How normal is it for a reader to get this excited about a literary prize? Because, truthfully, I haven’t really experienced this in the past. But tomorrow the winner of the 2016 Giller Prize will be announced, and I can’t wait to find out who wins.

I’ve read three of the six shortlisted titles (read my reviews of Mona Awad’s 13 Ways of Looking at a Fat Girl, Emma Donoghue’s The Wonder and Zoe Whittall’s The Best Kind of People), and all three are incredible books. But the reason I picked up each of these titles wasn’t because they made the shortlist. I don’t think I’ve ever read a book just because it was nominated for, or won, a prize.
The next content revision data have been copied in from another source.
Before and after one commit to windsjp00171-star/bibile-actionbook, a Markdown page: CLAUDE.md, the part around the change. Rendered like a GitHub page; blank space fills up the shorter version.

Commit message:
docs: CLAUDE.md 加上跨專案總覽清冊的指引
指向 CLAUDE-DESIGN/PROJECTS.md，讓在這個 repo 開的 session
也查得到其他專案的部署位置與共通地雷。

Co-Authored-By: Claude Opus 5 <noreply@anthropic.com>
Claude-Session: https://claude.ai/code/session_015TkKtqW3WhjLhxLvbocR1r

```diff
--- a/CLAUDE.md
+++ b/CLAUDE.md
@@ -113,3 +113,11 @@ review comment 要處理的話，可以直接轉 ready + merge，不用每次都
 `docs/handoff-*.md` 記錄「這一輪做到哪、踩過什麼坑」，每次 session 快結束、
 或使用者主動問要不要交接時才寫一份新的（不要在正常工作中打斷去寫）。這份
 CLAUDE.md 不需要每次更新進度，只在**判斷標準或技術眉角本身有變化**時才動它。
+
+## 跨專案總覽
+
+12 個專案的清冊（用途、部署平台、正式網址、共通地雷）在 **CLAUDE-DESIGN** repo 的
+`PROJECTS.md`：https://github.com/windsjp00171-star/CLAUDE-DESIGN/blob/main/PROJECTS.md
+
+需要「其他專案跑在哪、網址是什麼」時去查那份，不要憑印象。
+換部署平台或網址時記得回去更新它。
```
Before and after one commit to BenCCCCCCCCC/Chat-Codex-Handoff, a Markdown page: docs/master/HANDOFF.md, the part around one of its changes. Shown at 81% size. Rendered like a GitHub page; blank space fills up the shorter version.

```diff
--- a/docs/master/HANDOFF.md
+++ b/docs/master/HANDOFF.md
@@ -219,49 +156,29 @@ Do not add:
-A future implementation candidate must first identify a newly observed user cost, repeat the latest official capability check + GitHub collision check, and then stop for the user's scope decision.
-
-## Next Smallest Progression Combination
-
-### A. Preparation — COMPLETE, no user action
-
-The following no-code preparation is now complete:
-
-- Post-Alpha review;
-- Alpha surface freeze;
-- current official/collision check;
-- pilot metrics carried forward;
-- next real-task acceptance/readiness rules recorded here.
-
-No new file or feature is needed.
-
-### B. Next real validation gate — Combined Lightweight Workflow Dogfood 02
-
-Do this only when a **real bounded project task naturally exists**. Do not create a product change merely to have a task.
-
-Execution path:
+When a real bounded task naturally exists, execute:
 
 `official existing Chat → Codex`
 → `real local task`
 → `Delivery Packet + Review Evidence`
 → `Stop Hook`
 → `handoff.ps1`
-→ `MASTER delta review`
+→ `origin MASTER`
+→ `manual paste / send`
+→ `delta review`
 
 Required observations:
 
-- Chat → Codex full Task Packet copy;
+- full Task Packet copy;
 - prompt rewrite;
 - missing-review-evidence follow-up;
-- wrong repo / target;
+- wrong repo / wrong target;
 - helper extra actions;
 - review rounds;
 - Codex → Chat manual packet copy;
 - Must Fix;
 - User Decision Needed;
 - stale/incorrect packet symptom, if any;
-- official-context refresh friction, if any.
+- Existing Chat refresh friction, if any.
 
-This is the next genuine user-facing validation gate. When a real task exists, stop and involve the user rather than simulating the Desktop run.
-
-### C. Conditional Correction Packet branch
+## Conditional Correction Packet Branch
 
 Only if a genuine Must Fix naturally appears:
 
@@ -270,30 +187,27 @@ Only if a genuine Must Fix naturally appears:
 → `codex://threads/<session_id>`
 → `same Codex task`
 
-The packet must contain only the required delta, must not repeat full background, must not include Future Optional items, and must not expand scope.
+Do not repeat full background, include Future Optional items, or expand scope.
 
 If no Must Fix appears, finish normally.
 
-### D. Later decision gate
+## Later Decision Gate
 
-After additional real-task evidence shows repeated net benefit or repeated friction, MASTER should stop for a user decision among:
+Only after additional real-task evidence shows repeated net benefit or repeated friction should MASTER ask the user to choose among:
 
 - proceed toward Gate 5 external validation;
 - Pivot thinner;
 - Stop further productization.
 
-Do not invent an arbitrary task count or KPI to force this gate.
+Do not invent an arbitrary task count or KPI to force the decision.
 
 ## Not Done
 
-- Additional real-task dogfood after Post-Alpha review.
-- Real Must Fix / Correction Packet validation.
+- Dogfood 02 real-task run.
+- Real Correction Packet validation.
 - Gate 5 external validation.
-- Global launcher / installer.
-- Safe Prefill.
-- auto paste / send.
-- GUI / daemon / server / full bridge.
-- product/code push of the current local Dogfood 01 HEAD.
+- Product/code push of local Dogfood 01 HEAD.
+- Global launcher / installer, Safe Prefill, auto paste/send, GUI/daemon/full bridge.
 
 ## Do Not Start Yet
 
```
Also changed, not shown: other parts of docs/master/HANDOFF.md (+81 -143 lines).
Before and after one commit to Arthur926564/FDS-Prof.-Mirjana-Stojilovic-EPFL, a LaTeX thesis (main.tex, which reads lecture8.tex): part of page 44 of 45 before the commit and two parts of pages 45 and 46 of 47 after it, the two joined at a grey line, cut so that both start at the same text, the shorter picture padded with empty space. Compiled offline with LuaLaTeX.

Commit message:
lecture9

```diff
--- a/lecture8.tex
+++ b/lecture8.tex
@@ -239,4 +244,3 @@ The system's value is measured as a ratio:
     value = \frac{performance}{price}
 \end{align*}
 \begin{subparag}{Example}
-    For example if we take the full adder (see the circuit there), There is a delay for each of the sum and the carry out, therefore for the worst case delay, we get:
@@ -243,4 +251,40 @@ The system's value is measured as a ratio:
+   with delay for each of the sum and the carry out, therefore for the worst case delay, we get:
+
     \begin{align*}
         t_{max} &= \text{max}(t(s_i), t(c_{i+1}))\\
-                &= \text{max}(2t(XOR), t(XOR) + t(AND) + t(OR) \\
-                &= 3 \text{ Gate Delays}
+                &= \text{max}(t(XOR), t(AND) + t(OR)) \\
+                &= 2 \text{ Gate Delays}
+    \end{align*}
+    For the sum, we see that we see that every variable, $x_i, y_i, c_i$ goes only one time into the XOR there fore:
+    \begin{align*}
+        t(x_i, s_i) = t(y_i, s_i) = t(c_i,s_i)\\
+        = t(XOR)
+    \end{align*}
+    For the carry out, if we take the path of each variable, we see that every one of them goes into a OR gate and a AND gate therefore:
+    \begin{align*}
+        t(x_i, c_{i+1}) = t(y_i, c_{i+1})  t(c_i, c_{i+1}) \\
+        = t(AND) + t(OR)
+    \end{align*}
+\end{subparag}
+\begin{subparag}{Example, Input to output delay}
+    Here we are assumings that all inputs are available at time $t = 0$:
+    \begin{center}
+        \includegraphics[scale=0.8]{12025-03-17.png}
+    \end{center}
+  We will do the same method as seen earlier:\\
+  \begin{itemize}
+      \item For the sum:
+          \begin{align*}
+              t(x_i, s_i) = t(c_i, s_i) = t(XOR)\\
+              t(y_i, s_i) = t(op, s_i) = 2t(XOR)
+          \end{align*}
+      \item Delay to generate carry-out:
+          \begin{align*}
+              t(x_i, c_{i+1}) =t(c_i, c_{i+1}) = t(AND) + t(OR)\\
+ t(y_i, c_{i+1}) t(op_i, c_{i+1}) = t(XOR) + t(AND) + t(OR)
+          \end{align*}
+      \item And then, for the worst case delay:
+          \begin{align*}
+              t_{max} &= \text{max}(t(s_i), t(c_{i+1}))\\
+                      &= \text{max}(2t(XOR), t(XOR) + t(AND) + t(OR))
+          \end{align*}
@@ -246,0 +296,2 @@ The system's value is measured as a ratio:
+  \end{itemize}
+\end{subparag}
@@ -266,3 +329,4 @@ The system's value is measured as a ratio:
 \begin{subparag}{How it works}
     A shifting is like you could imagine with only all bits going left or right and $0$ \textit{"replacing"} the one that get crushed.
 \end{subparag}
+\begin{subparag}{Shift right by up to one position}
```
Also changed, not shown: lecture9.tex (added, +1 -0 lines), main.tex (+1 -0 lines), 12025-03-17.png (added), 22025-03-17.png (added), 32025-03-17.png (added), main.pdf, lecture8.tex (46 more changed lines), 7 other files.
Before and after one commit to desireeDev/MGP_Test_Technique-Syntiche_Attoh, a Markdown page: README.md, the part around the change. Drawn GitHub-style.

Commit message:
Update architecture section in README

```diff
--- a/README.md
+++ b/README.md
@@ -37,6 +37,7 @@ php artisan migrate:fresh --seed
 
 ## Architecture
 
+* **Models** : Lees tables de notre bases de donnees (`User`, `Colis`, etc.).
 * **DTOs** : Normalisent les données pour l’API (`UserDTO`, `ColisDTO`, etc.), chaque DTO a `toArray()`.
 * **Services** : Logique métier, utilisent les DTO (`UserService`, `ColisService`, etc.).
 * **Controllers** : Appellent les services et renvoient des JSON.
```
But when books are nominated, they obviously get some more publicity, so I’m more likely to hear about it. And no matter how I find out about a book, if it grabs me, I’ll read it.

Today I attended the Giller Prize Between the Pages event at Koerner Hall in Toronto. The six finalists read from their nominated books and discussed their work. After today, I wouldn’t be surprised if I pick up the three shortlisted titles I haven’t yet read (Gary Barwin’s Yiddish for Pirates, Catherine LeRoux’s The Party Wall and Madeleine Thien’s Do Not Say We Have Nothing). They all sound like great books.

The discussion portion of the event (moderated by actor and director Albert Schultz) was fun and insightful. I love hearing writers talk about writing. When Schultz asked the group if they were nervous, Donoghue answered that it’s easier now that the authors have spent some time together and have gotten to know each other. They approach these things “like a gang.” A gang of authors–what a beautiful idea.

Tomorrow should be a long day for the Giller Prize jury, as that’s when they will choose the winner. I’ve read only half of the shortlisted titles, and it would be difficult for me to pick from those three. I don’t imagine it will be easy for them to decide.

Watch it all go down tomorrow at 9 p.m. on CBC Television or via live stream on CBC Books…and read the books written by this wonderful gang of authors, the Magnificent Six.